* [WHAT IS BEING ASKED]:
Looking at the entries underneath, work out how many lines contain "Gold". Write only that number.

* [RECORDS FOR THE TASK]:
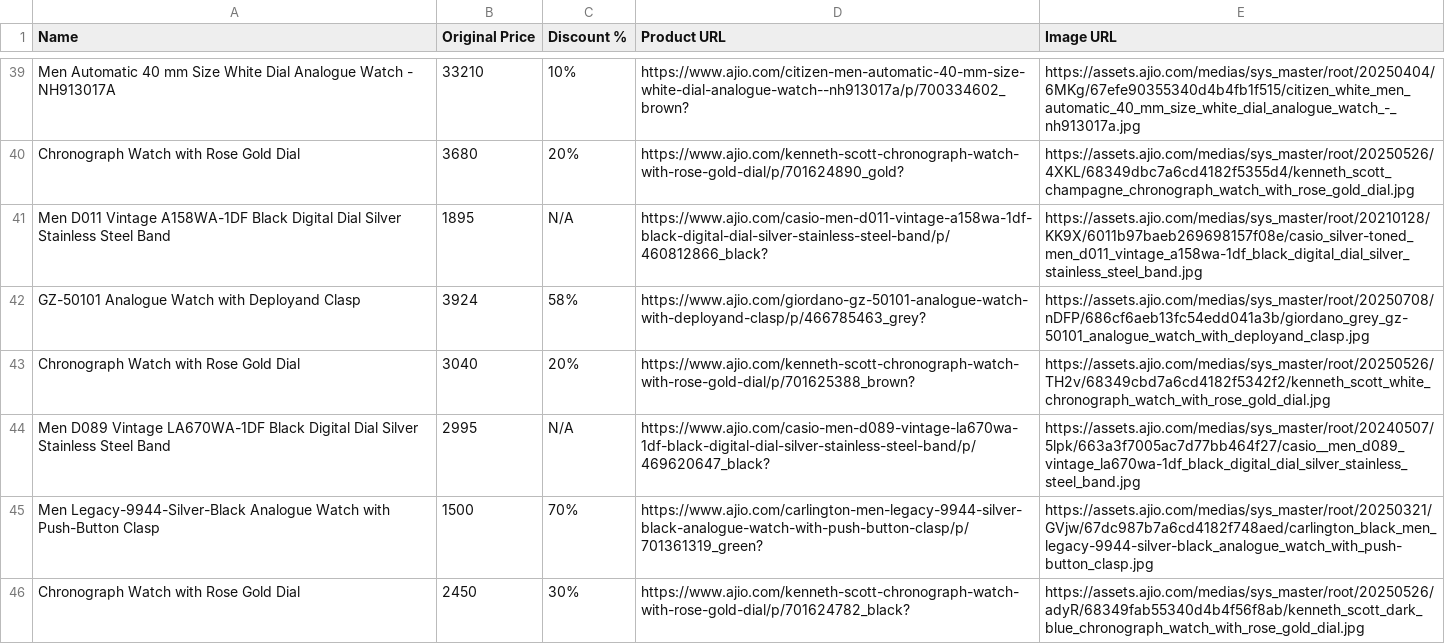
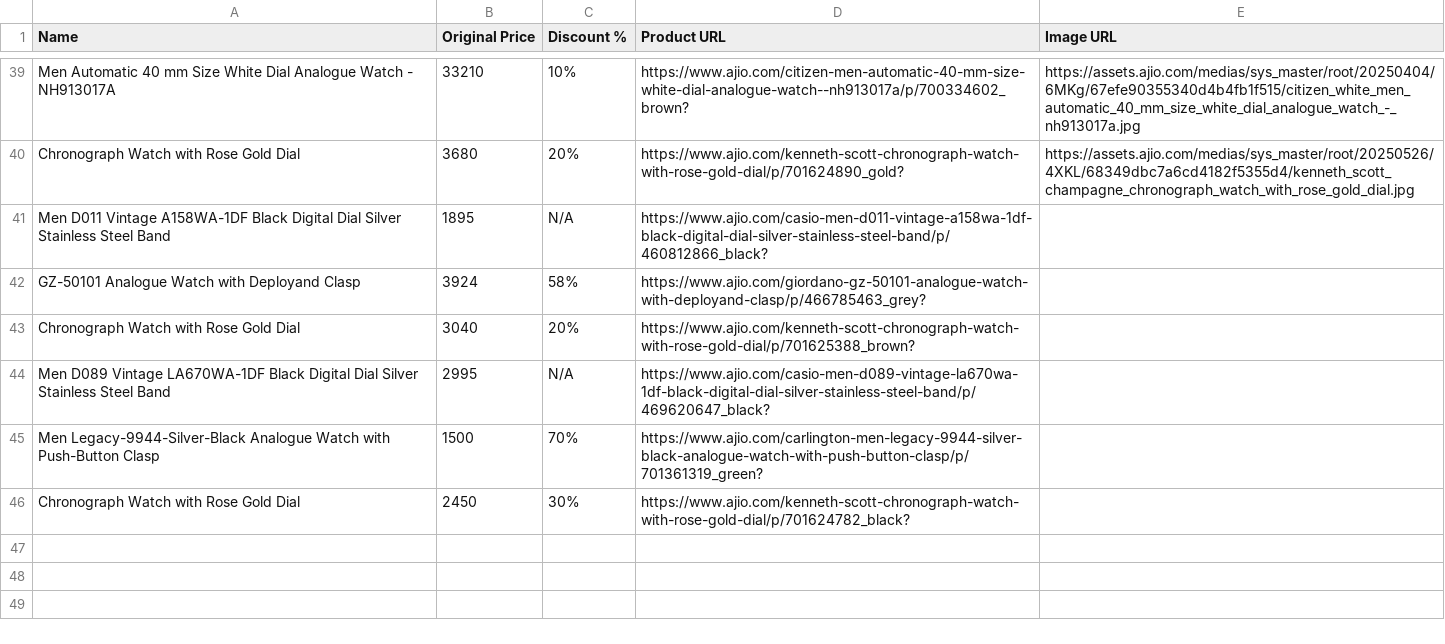
Before and after one commit to anjali-yadav17/SCT_SD_04, a CSV file: watch_ajio_products.csv, drawn as a sheet; only a part is shown, gaps mark what is left out.

Commit message:
updated features

```diff
--- a/watch_ajio_products.csv
+++ b/watch_ajio_products.csv
@@ -40,7 +40,7 @@ Men Automatic 40 mm Size White Dial Analogue Watch - NH913017A,33210,10%,https:/
 Chronograph Watch with Rose Gold Dial,3680,20%,https://www.ajio.com/kenneth-scott-chronograph-watch-with-rose-gold-dial/p/701624890_gold?,https://assets.ajio.com/medias/sys_master/root/20250526/4XKL/68349dbc7a6cd4182f5355d4/kenneth_scott_champagne_chronograph_watch_with_rose_gold_dial.jpg
-Men D011 Vintage A158WA-1DF Black Digital Dial Silver Stainless Steel Band,1895,N/A,https://www.ajio.com/casio-men-d011-vintage-a158wa-1df-black-digital-dial-silver-stainless-steel-band/p/460812866_black?,https://assets.ajio.com/medias/sys_master/root/20210128/KK9X/6011b97baeb269698157f08e/casio_silver-toned_men_d011_vintage_a158wa-1df_black_digital_dial_silver_stainless_steel_band.jpg
-GZ-50101 Analogue Watch with Deployand Clasp,3924,58%,https://www.ajio.com/giordano-gz-50101-analogue-watch-with-deployand-clasp/p/466785463_grey?,https://assets.ajio.com/medias/sys_master/root/20250708/nDFP/686cf6aeb13fc54edd041a3b/giordano_grey_gz-50101_analogue_watch_with_deployand_clasp.jpg
-Chronograph Watch with Rose Gold Dial,3040,20%,https://www.ajio.com/kenneth-scott-chronograph-watch-with-rose-gold-dial/p/701625388_brown?,https://assets.ajio.com/medias/sys_master/root/20250526/TH2v/68349cbd7a6cd4182f5342f2/kenneth_scott_white_chronograph_watch_with_rose_gold_dial.jpg
-Men D089 Vintage LA670WA-1DF Black Digital Dial Silver Stainless Steel Band,2995,N/A,https://www.ajio.com/casio-men-d089-vintage-la670wa-1df-black-digital-dial-silver-stainless-steel-band/p/469620647_black?,https://assets.ajio.com/medias/sys_master/root/20240507/5lpk/663a3f7005ac7d77bb464f27/casio__men_d089_vintage_la670wa-1df_black_digital_dial_silver_stainless_steel_band.jpg
-Men Legacy-9944-Silver-Black Analogue Watch with Push-Button Clasp,1500,70%,https://www.ajio.com/carlington-men-legacy-9944-silver-black-analogue-watch-with-push-button-clasp/p/701361319_green?,https://assets.ajio.com/medias/sys_master/root/20250321/GVjw/67dc987b7a6cd4182f748aed/carlington_black_men_legacy-9944-silver-black_analogue_watch_with_push-button_clasp.jpg
-Chronograph Watch with Rose Gold Dial,2450,30%,https://www.ajio.com/kenneth-scott-chronograph-watch-with-rose-gold-dial/p/701624782_black?,https://assets.ajio.com/medias/sys_master/root/20250526/adyR/68349fab55340d4b4f56f8ab/kenneth_scott_dark_blue_chronograph_watch_with_rose_gold_dial.jpg
+Men D011 Vintage A158WA-1DF Black Digital Dial Silver Stainless Steel Band,1895,N/A,https://www.ajio.com/casio-men-d011-vintage-a158wa-1df-black-digital-dial-silver-stainless-steel-band/p/460812866_black?,
+GZ-50101 Analogue Watch with Deployand Clasp,3924,58%,https://www.ajio.com/giordano-gz-50101-analogue-watch-with-deployand-clasp/p/466785463_grey?,
+Chronograph Watch with Rose Gold Dial,3040,20%,https://www.ajio.com/kenneth-scott-chronograph-watch-with-rose-gold-dial/p/701625388_brown?,
+Men D089 Vintage LA670WA-1DF Black Digital Dial Silver Stainless Steel Band,2995,N/A,https://www.ajio.com/casio-men-d089-vintage-la670wa-1df-black-digital-dial-silver-stainless-steel-band/p/469620647_black?,
+Men Legacy-9944-Silver-Black Analogue Watch with Push-Button Clasp,1500,70%,https://www.ajio.com/carlington-men-legacy-9944-silver-black-analogue-watch-with-push-button-clasp/p/701361319_green?,
+Chronograph Watch with Rose Gold Dial,2450,30%,https://www.ajio.com/kenneth-scott-chronograph-watch-with-rose-gold-dial/p/701624782_black?,
```
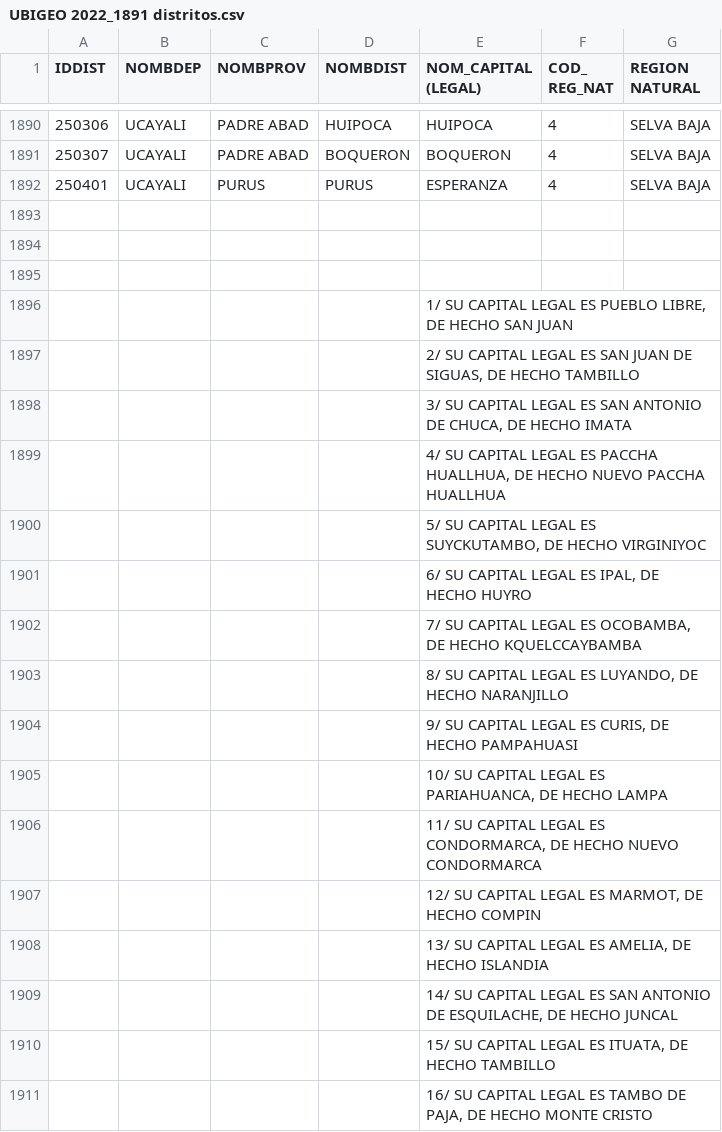
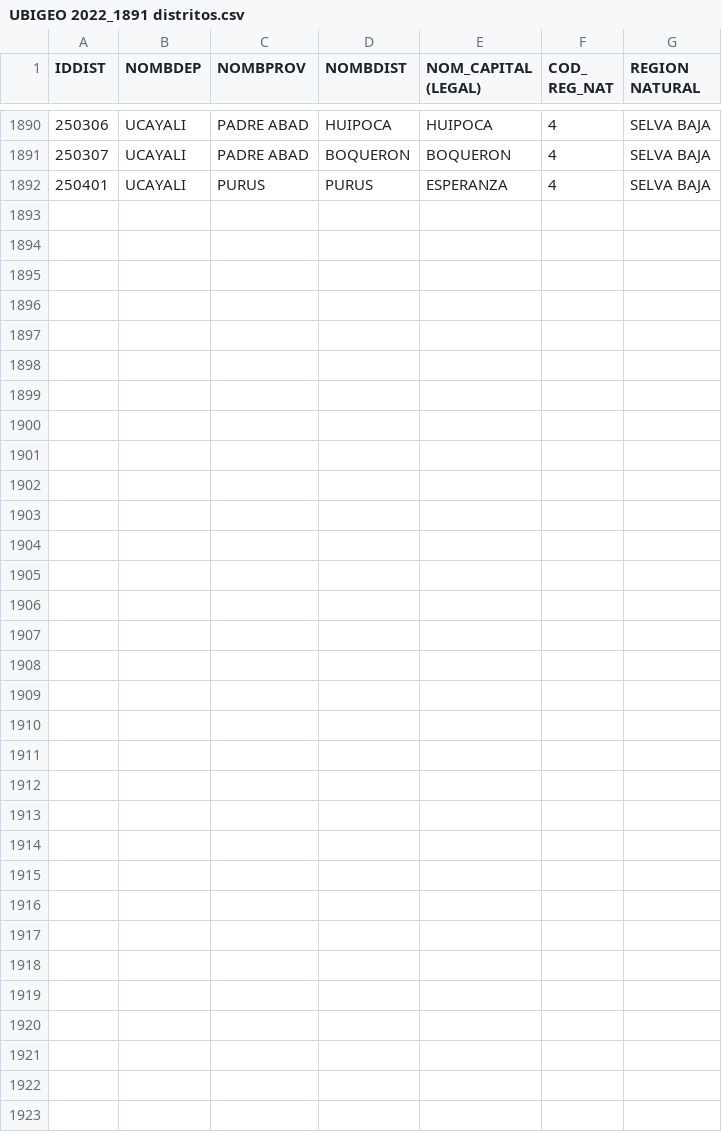
Before and after one commit to ddiazs2512/movara-backend, a CSV file: data/ubigeo/UBIGEO 2022_1891 distritos.csv, drawn as a sheet; only a part is shown, gaps mark what is left out; the diff names each change by its address in the sheet, - before the commit and + after, or states it on an @@ line.

Commit message:
Update UBIGEO 2022_1891 distritos.csv

```diff
--- a/data/ubigeo/UBIGEO 2022_1891 distritos.csv
+++ b/data/ubigeo/UBIGEO 2022_1891 distritos.csv
-row 1893: (empty)
-row 1894: (empty)
-row 1895: (empty)
-row 1896:  |  |  |  | 1/ SU CAPITAL LEGAL ES PUEBLO LIBRE, DE HECHO SAN JUAN
-row 1897:  |  |  |  | 2/ SU CAPITAL LEGAL ES SAN JUAN DE SIGUAS, DE HECHO TAMBILLO
-row 1898:  |  |  |  | 3/ SU CAPITAL LEGAL ES SAN ANTONIO DE CHUCA, DE HECHO IMATA
-row 1899:  |  |  |  | 4/ SU CAPITAL LEGAL ES PACCHA HUALLHUA, DE HECHO NUEVO PACCHA HUALLHUA
-row 1900:  |  |  |  | 5/ SU CAPITAL LEGAL ES SUYCKUTAMBO, DE HECHO VIRGINIYOC
-row 1901:  |  |  |  | 6/ SU CAPITAL LEGAL ES IPAL, DE HECHO HUYRO
-row 1902:  |  |  |  | 7/ SU CAPITAL LEGAL ES OCOBAMBA, DE HECHO KQUELCCAYBAMBA
-row 1903:  |  |  |  | 8/ SU CAPITAL LEGAL ES LUYANDO, DE HECHO NARANJILLO
-row 1904:  |  |  |  | 9/ SU CAPITAL LEGAL ES CURIS, DE HECHO PAMPAHUASI
-row 1905:  |  |  |  | 10/ SU CAPITAL LEGAL ES PARIAHUANCA, DE HECHO LAMPA
-row 1906:  |  |  |  | 11/ SU CAPITAL LEGAL ES CONDORMARCA, DE HECHO NUEVO CONDORMARCA
-row 1907:  |  |  |  | 12/ SU CAPITAL LEGAL ES MARMOT, DE HECHO COMPIN
-row 1908:  |  |  |  | 13/ SU CAPITAL LEGAL ES AMELIA, DE HECHO ISLANDIA
-row 1909:  |  |  |  | 14/ SU CAPITAL LEGAL ES SAN ANTONIO DE ESQUILACHE, DE HECHO JUNCAL
-row 1910:  |  |  |  | 15/ SU CAPITAL LEGAL ES ITUATA, DE HECHO TAMBILLO
-row 1911:  |  |  |  | 16/ SU CAPITAL LEGAL ES TAMBO DE PAJA, DE HECHO MONTE CRISTO
```
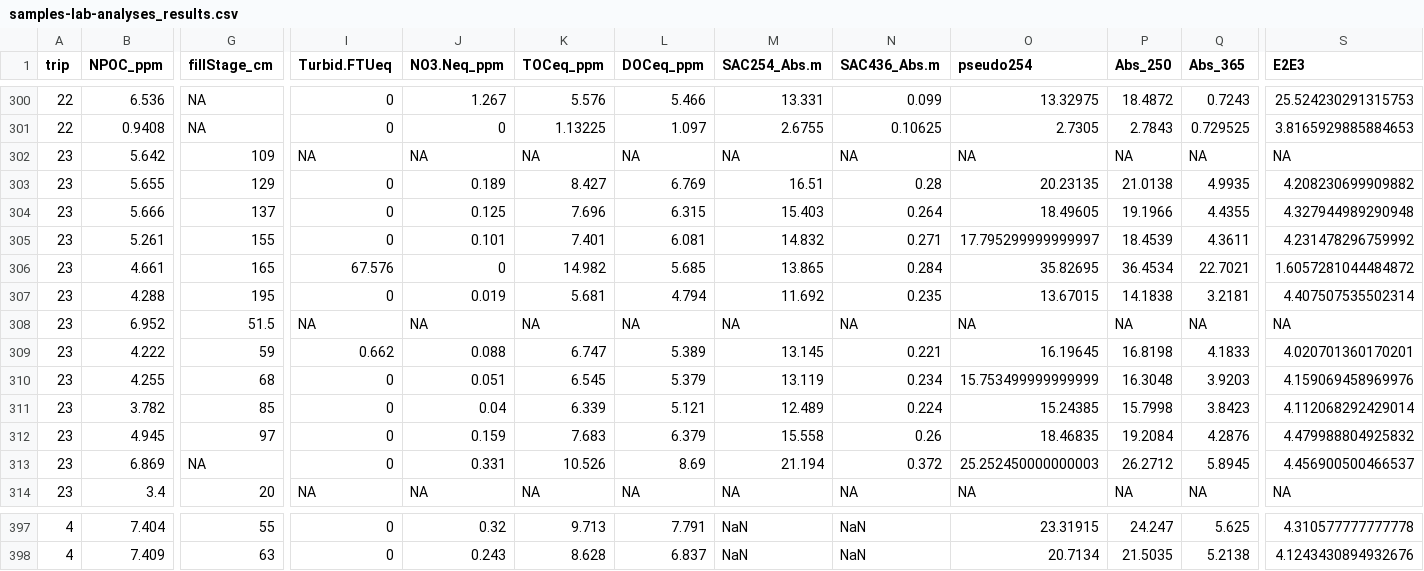
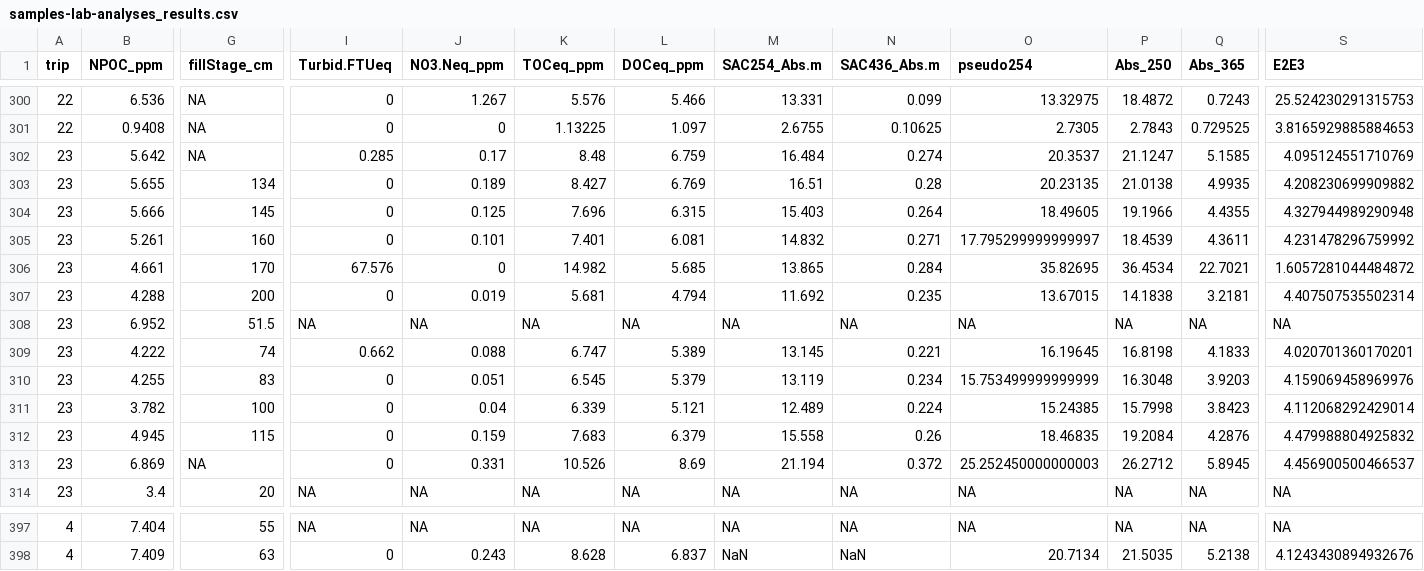
Before and after one commit to HJMcSorley/UBC_MSc_thesis, a CSV file: R-outputs_UBC-forWater-MSc_HMc/wrangled_dataframes/data_summaries/samples-lab-analyses_results.csv, drawn as a sheet; only a part is shown, gaps mark what is left out; the diff covers the shown part only; the diff names each change by its address in the sheet, - before the commit and + after, or states it on an @@ line.

```diff
--- a/R-outputs_UBC-forWater-MSc_HMc/wrangled_dataframes/data_summaries/samples-lab-analyses_results.csv
+++ b/R-outputs_UBC-forWater-MSc_HMc/wrangled_dataframes/data_summaries/samples-lab-analyses_results.csv
-G302 (fillStage_cm): 109
+G302 (fillStage_cm): NA
-I302 (Turbid.FTUeq): NA
+I302 (Turbid.FTUeq): 0.285
-J302 (NO3.Neq_ppm): NA
+J302 (NO3.Neq_ppm): 0.17
-K302 (TOCeq_ppm): NA
+K302 (TOCeq_ppm): 8.48
-L302 (DOCeq_ppm): NA
+L302 (DOCeq_ppm): 6.759
-M302 (SAC254_Abs.m): NA
+M302 (SAC254_Abs.m): 16.484
-N302 (SAC436_Abs.m): NA
+N302 (SAC436_Abs.m): 0.274
-O302 (pseudo254): NA
+O302 (pseudo254): 20.3537
-P302 (Abs_250): NA
+P302 (Abs_250): 21.1247
-Q302 (Abs_365): NA
+Q302 (Abs_365): 5.1585
-S302 (E2E3): NA
+S302 (E2E3): 4.095124551710769
-G303 (fillStage_cm): 129
+G303 (fillStage_cm): 134
-G304 (fillStage_cm): 137
+G304 (fillStage_cm): 145
-G305 (fillStage_cm): 155
+G305 (fillStage_cm): 160
-G306 (fillStage_cm): 165
+G306 (fillStage_cm): 170
-G307 (fillStage_cm): 195
+G307 (fillStage_cm): 200
-G309 (fillStage_cm): 59
+G309 (fillStage_cm): 74
-G310 (fillStage_cm): 68
+G310 (fillStage_cm): 83
-G311 (fillStage_cm): 85
+G311 (fillStage_cm): 100
-G312 (fillStage_cm): 97
+G312 (fillStage_cm): 115
-I397 (Turbid.FTUeq): 0
+I397 (Turbid.FTUeq): NA
-J397 (NO3.Neq_ppm): 0.32
+J397 (NO3.Neq_ppm): NA
-K397 (TOCeq_ppm): 9.713
+K397 (TOCeq_ppm): NA
-L397 (DOCeq_ppm): 7.791
+L397 (DOCeq_ppm): NA
-M397 (SAC254_Abs.m): NaN
+M397 (SAC254_Abs.m): NA
-N397 (SAC436_Abs.m): NaN
+N397 (SAC436_Abs.m): NA
-O397 (pseudo254): 23.31915
+O397 (pseudo254): NA
-P397 (Abs_250): 24.247
+P397 (Abs_250): NA
-Q397 (Abs_365): 5.625
+Q397 (Abs_365): NA
-S397 (E2E3): 4.310577777777778
+S397 (E2E3): NA
```
Also changed, not shown: 1 removed row and 91 edited cells elsewhere in this file, R-inputs_UBC-forWater-MSc_HMc/Leech-FieldTrip-tracking_forWater-MSc_HMc.csv, R-inputs_UBC-forWater-MSc_HMc/shimadzu/samples_TOC/Shimadzu-samples_Trip23.csv, 13 other files.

* [TASK RESULT]:
5